Washington, DC, May 22, 2017—The Whiting Foundation has awarded the Council on Library and Information Resources (CLIR) $170,000 to design, implement, and launch a prototype Digital Library of the Middle East (DLME). CLIR will work closely with its primary organizational partner on the DLME, The Antiquities Coalition, and with five universities to create a proof of concept for an interoperable, large-scale digital library of cultural artifacts from the Middle East and North Africa. Stanford University Libraries and its IT department will be the principal technical partners on building the prototype.
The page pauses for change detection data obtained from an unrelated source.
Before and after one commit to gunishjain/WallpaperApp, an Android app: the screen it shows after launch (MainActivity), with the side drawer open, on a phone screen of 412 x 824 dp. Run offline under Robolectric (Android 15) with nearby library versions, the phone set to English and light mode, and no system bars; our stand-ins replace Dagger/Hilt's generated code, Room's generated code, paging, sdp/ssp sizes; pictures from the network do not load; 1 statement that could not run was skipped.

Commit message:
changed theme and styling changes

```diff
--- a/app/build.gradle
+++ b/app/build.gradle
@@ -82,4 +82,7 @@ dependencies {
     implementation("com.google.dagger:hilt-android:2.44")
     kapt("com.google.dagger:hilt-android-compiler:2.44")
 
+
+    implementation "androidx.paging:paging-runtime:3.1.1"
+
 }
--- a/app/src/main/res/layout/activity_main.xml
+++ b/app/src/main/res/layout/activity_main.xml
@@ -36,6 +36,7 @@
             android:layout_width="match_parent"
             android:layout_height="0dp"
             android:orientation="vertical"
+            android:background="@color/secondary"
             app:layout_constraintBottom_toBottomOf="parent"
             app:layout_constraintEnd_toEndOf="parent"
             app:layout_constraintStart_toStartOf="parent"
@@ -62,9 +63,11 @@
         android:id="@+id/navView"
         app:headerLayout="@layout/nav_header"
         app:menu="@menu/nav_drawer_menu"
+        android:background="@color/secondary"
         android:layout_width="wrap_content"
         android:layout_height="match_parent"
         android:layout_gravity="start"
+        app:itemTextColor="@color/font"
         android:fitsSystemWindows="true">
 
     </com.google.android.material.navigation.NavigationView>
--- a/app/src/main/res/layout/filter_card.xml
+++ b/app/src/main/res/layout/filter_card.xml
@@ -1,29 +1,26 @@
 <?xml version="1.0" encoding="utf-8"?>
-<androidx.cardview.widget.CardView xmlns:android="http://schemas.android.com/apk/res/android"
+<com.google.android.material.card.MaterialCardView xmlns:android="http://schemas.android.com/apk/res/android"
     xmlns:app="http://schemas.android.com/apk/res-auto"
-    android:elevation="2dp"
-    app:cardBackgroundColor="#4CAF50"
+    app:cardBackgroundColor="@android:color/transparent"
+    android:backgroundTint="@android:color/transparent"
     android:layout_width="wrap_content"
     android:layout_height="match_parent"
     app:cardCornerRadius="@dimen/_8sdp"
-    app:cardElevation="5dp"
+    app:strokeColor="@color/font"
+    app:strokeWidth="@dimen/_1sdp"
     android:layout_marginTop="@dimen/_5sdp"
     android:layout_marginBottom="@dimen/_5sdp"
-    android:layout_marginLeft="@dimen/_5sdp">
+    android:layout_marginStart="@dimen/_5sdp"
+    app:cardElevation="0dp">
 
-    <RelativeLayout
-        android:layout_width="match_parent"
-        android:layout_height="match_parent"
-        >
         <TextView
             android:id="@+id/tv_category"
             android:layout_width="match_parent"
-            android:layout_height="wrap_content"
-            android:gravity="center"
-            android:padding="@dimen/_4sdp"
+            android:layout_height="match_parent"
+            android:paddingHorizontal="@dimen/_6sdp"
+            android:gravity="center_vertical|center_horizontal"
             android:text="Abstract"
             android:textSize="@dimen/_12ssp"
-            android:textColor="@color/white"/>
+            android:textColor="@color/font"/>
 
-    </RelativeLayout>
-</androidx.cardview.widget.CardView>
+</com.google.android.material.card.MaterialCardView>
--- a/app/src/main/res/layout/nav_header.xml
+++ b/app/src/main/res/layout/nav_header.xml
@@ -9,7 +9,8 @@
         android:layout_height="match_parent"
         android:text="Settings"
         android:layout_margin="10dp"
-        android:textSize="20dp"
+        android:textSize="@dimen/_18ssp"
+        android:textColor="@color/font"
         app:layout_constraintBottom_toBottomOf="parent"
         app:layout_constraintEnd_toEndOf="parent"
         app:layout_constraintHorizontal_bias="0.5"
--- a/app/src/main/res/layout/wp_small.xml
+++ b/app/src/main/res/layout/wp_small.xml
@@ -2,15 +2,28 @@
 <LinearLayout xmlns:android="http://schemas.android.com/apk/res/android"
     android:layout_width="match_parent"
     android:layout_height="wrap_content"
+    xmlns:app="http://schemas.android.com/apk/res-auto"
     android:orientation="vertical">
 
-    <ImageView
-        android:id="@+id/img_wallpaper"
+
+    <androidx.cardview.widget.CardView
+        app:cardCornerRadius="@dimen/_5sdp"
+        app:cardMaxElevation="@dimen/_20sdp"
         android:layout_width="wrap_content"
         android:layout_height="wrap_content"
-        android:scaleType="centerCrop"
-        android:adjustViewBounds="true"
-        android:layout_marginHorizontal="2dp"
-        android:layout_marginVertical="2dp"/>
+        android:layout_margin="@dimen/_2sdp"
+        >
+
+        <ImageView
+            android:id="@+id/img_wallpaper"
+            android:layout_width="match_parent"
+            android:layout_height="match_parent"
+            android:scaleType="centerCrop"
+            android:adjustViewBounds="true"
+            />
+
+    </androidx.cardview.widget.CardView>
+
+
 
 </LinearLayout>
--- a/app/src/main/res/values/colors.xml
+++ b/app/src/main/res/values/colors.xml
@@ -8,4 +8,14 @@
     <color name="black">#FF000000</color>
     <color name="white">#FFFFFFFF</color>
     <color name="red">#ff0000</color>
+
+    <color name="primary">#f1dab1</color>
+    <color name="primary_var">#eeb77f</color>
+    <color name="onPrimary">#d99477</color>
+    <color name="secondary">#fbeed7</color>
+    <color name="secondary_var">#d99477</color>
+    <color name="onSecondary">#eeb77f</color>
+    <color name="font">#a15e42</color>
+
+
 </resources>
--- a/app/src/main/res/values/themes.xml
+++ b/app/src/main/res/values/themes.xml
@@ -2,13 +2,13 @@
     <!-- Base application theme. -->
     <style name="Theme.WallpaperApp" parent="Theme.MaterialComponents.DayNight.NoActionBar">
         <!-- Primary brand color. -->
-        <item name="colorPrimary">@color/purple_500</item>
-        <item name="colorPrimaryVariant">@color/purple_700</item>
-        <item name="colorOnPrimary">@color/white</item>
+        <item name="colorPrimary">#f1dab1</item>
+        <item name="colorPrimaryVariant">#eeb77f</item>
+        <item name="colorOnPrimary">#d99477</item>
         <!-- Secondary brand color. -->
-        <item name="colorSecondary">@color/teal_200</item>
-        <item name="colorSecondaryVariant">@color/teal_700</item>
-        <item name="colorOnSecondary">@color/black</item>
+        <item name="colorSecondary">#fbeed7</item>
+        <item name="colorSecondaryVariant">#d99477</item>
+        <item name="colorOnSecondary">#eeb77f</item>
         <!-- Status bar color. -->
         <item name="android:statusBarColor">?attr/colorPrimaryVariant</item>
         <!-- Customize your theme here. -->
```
Along with the horrific loss of life and human suffering in the region, the cultural heritage of many nations in the Middle East and North Africa is under severe threat from destruction, looting, illegal trafficking, and terrorism. The DLME aims to help remediate this crisis by creating a globally available resource in partnership with collaborators throughout the region that provides detailed descriptions and images of artifacts, along with information about the objects’ history, ownership, and legal status.
The prototype, which focuses on collections held in the United States, is a first step in developing a technical platform that can be used to aggregate collections globally. Some 100,000 objects, including text, video, photographs, archives, manuscripts, and maps illuminating the history of the Middle East and North Africa, will be included in the proof of concept. It will leverage many of the open source tools that have been developed and tested over the last decade through the open source digital library community. The prototype will be available in English and Arabic; the DLME is currently engaging with and preparing partnerships at museums and other cultural institutions throughout the Middle East and North Africa.
“The Whiting Foundation grant is pivotal to the DLME project,” said CLIR president Charles Henry, a principal investigator on the grant. “It provides the support for our technical proof of concept, without which the project could not advance. The work funded by the Foundation will allow us to shape and define the future elements of the DLME and is thus essential to the success of this extraordinary, international effort of cultural cohesion.”
In addition to the technical effort, the project will create three exhibitions based on the DLME. Each will be devised for specific audiences, such as scholars, K-12 students, and the engaged public, to create user cases and test functionality.
“The DLME will offer an interactive suite of sophisticated content, applications, and tools that responds to human curiosity, whether by a high school student in New Jersey, a college student in Jordan, or a scholar at one of the world’s great universities,” said Peter Herdrich, co-founder of The Antiquities Coalition and a principal investigator on the grant project. “This is a solution that will make a difference in many ways.”
“The world needs a Digital Library of the Middle East to break down the barriers separating digital repositories and make this rich heritage easier to discover and explore,” said Daniel Reid, executive director of The Whiting Foundation. “This ambitious international project promises to bring cultural treasures housed at museums and libraries in the Americas, Europe, and Asia back to the people of the region where they were forged, and to guide students and scholars from around the globe to the institutions in the Middle East that safeguard its history and culture. The Whiting Foundation is proud to support such an important effort in its early stages.”
Initial partners include Johns Hopkins University, Princeton University, Stanford University, University of Pennsylvania, and Yale University.
CLIR expects to launch the prototype by the end of 2017.
For more information on the DLME, visit https://www.clir.org/initiatives-partnerships/DLME.
The Council on Library and Information Resources (CLIR) is an independent, nonprofit organization that forges strategies to enhance research, teaching, and learning environments in collaboration with libraries, cultural institutions, and communities of higher learning.
The Antiquities Coalition is leading the global fight against cultural racketeering: the illicit trade in antiquities by organized criminals and terrorist organizations. The Coalition’s innovative and practical solutions tackle crimes against heritage head on, empowering communities and countries in crisis.
The Whiting Foundation supports literature and the humanities. We believe that it is imperative that the collective treasures of history and memory be passed on to the future with as little loss as we can manage. Recognizing that irreplaceable cultural heritage is being destroyed at an alarming rate around the globe, we are committed to supporting local stewards of human culture around the globe as part of this shared endeavor.